I'm familiar with using insights from Random Matrix Theory to determine the number of principal components from the PCA of a covariance/correlation matrix to use to form factors.
If the eigenvalue associated with the first PC is large, then it means that the remaining eigenvalues must be small (since the sum of the eigenvalues must equal the trace of the correlation matrix). When the first PC is large enough, it is thus possible that all of these eigenvalues are below the lower bounds on the Marcenko-Pastur distribution. This makes sense that they are low not because of random chance, but because the first eigenvalue is very large. However, that does not mean that they contain significant information. Rather, it would make sense to instead ask the question "given the first PC is some large number, what would the distribution of the remaining eigenvalues look like if random data were responsible for them?"

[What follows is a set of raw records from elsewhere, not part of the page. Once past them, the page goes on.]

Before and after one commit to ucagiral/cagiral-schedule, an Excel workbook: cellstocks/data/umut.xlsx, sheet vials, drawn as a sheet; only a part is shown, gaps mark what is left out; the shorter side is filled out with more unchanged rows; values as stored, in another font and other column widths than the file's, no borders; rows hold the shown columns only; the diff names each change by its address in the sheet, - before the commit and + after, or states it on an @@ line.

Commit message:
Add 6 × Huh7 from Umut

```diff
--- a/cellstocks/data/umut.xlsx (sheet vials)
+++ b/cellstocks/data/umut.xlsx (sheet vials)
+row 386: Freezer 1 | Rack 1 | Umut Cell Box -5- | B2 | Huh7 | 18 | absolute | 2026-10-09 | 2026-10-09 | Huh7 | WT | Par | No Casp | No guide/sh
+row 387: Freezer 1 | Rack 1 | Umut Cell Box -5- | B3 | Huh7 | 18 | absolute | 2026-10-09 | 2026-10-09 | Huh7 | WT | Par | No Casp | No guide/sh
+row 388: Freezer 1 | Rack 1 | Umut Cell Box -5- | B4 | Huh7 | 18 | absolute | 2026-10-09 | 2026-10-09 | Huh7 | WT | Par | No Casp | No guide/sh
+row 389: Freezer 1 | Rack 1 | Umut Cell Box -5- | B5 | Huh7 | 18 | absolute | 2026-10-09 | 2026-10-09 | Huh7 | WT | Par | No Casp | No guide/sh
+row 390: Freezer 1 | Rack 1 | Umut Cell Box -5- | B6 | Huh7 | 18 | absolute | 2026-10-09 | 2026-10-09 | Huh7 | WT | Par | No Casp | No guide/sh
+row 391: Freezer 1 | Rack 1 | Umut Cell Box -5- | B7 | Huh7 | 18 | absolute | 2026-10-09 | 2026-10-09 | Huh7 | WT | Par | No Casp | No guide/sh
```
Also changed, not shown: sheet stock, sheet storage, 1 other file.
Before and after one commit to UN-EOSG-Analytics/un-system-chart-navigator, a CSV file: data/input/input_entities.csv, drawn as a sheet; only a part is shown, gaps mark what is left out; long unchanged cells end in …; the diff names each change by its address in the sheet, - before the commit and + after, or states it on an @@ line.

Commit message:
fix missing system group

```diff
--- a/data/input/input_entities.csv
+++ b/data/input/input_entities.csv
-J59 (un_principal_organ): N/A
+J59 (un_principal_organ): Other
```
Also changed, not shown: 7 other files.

Is there any research that addresses this issue? If it is possible to get the Marcenko-Pastur distribution conditional on knowing one or more eigenvalues, then it would be possible to proceed iteratively to determine whether the factors reflect significant information.